Work instructions:
What is needed is an exact copy of the data below, pictures excluded.

%%

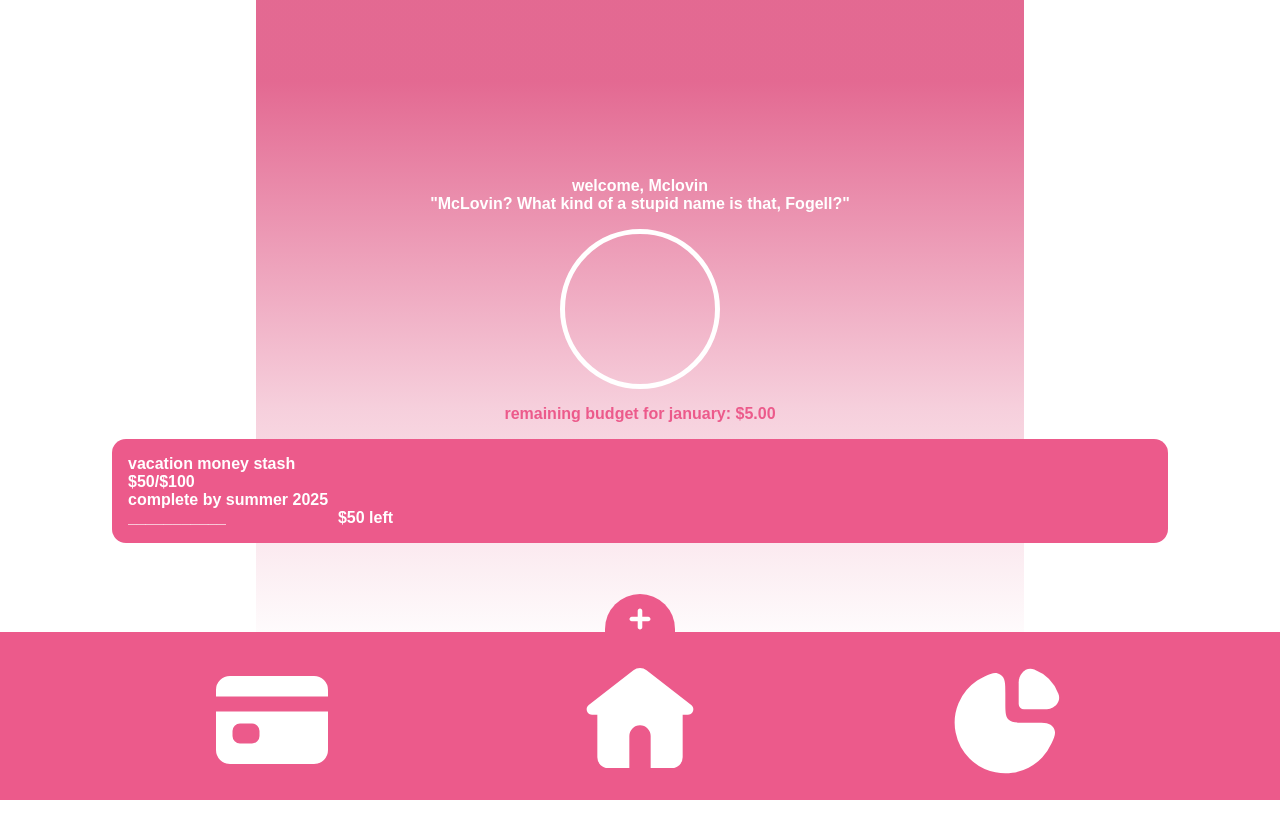
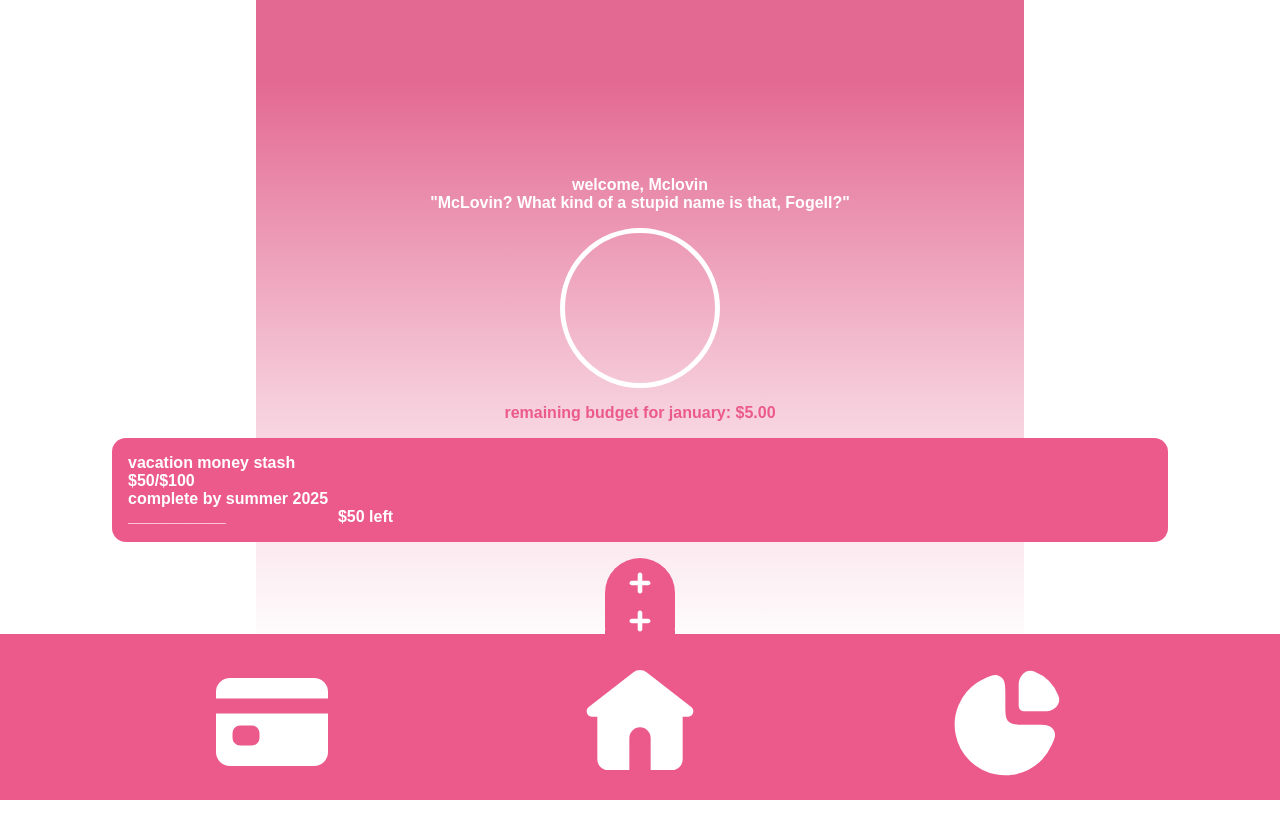
Before and after one commit to cel004/fruitful., a React (Vite) app: page /homescreen in a window 1280 px wide. Built offline with nearby package versions, Linux system fonts and the light colour scheme; a web font is replaced by a local one.

Commit message:
Merge create button with navigation bar

```diff
--- a/src/components/Navigation/Navigation.jsx
+++ b/src/components/Navigation/Navigation.jsx
@@ -2,15 +2,21 @@ import styles from './Navigation.module.css';
 import { Card } from '../icons/iconCard.jsx';
 import { Home } from '../icons/iconHome.jsx';
 import { Piechart } from '../icons/iconPiechart.jsx';
+import Create from '../Create/Create'
 
 import { Link } from 'react-router-dom';
 
 function Navigation() {
     return (
-        <div className={styles.navigationContainer}>
-            <div className={styles.navigationIcon}><Link to="/transactions"><Card /></Link></div>
-            <div className={styles.navigationIcon}><Link to="/homescreen"><Home /></Link></div>
-            <div className={styles.navigationIcon}><Link to="/budget"><Piechart /></Link></div>
+        <div className={styles.footer}>
+            <div className={styles.createButton}>
+                    <Create />
+                </div>
+            <div className={styles.navigationContainer}>
+                <div className={styles.navigationIcon}><Link to="/transactions"><Card /></Link></div>
+                <div className={styles.navigationIcon}><Link to="/homescreen"><Home /></Link></div>
+                <div className={styles.navigationIcon}><Link to="/budget"><Piechart /></Link></div>
+            </div>
         </div>
     );
 }
--- a/src/components/Navigation/Navigation.module.css
+++ b/src/components/Navigation/Navigation.module.css
@@ -15,3 +15,14 @@
     align-items: center;
     width: 10%;
 }
+
+.footer {
+    width: 100%;
+}
+
+.createButton {
+    display: flex;
+    align-items: center;
+    justify-content: center;
+    margin-bottom: -2rem;
+}
```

%%

Finished exercise:
Before and after one commit to cel004/fruitful., a React (Vite) app: page /homescreen in a window 1280 px wide. Built offline with nearby package versions, Linux system fonts and the light colour scheme; a web font is replaced by a local one.

Commit message:
Merge create button with navigation bar

```diff
--- a/src/components/Navigation/Navigation.jsx
+++ b/src/components/Navigation/Navigation.jsx
@@ -2,15 +2,21 @@ import styles from './Navigation.module.css';
 import { Card } from '../icons/iconCard.jsx';
 import { Home } from '../icons/iconHome.jsx';
 import { Piechart } from '../icons/iconPiechart.jsx';
+import Create from '../Create/Create'
 
 import { Link } from 'react-router-dom';
 
 function Navigation() {
     return (
-        <div className={styles.navigationContainer}>
-            <div className={styles.navigationIcon}><Link to="/transactions"><Card /></Link></div>
-            <div className={styles.navigationIcon}><Link to="/homescreen"><Home /></Link></div>
-            <div className={styles.navigationIcon}><Link to="/budget"><Piechart /></Link></div>
+        <div className={styles.footer}>
+            <div className={styles.createButton}>
+                    <Create />
+                </div>
+            <div className={styles.navigationContainer}>
+                <div className={styles.navigationIcon}><Link to="/transactions"><Card /></Link></div>
+                <div className={styles.navigationIcon}><Link to="/homescreen"><Home /></Link></div>
+                <div className={styles.navigationIcon}><Link to="/budget"><Piechart /></Link></div>
+            </div>
         </div>
     );
 }
--- a/src/components/Navigation/Navigation.module.css
+++ b/src/components/Navigation/Navigation.module.css
@@ -15,3 +15,14 @@
     align-items: center;
     width: 10%;
 }
+
+.footer {
+    width: 100%;
+}
+
+.createButton {
+    display: flex;
+    align-items: center;
+    justify-content: center;
+    margin-bottom: -2rem;
+}
```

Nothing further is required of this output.